Web document revisions:
....

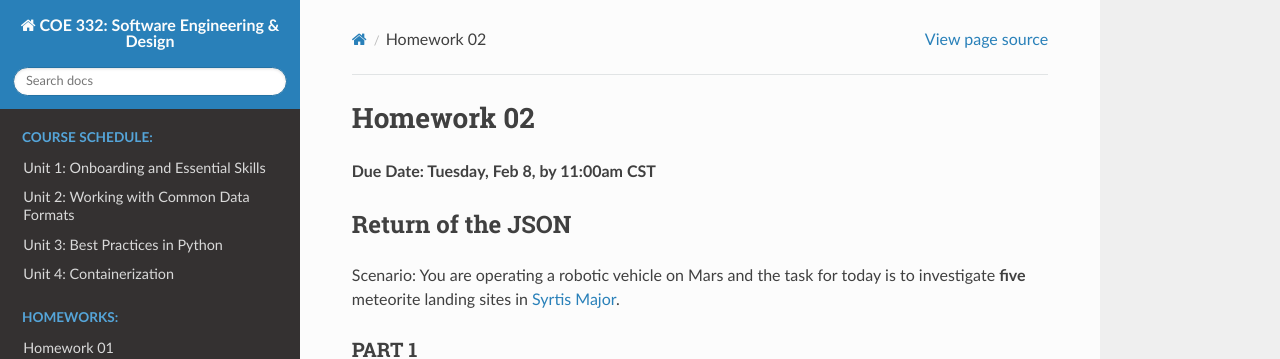
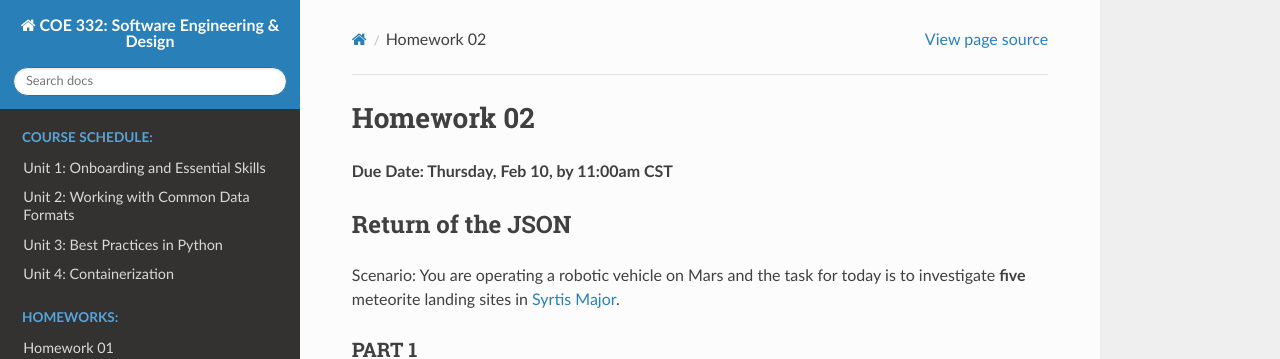
Before and after one commit to TACC/coe-332-sp22, a Sphinx documentation site: the page built from docs/homework/homework02.rst, in a window 1280 px wide and 900 px high. Shown: the top 359 px of the window. Built offline with Sphinx 7.4.7 and the Read the Docs theme 2.0.0, drawn with Linux system fonts in a browser that asks for light colours.

Commit message:
updated homework02 due date

```diff
--- a/docs/homework/homework02.rst
+++ b/docs/homework/homework02.rst
@@ -1,7 +1,7 @@
 Homework 02
 ===========
 
-**Due Date: Tuesday, Feb 8, by 11:00am CST**
+**Due Date: Thursday, Feb 10, by 11:00am CST**
 
 Return of the JSON
 ------------------
```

....

▶ DESCRIPTION OF THE TASK: Filter the entries by the string "docs" and copy each matching line.

▶ ANSWER TO THE EXERCISE:
Before and after one commit to TACC/coe-332-sp22, a Sphinx documentation site: the page built from docs/homework/homework02.rst, in a window 1280 px wide and 900 px high. Shown: the top 359 px of the window. Built offline with Sphinx 7.4.7 and the Read the Docs theme 2.0.0, drawn with Linux system fonts in a browser that asks for light colours.
--- a/docs/homework/homework02.rst
+++ b/docs/homework/homework02.rst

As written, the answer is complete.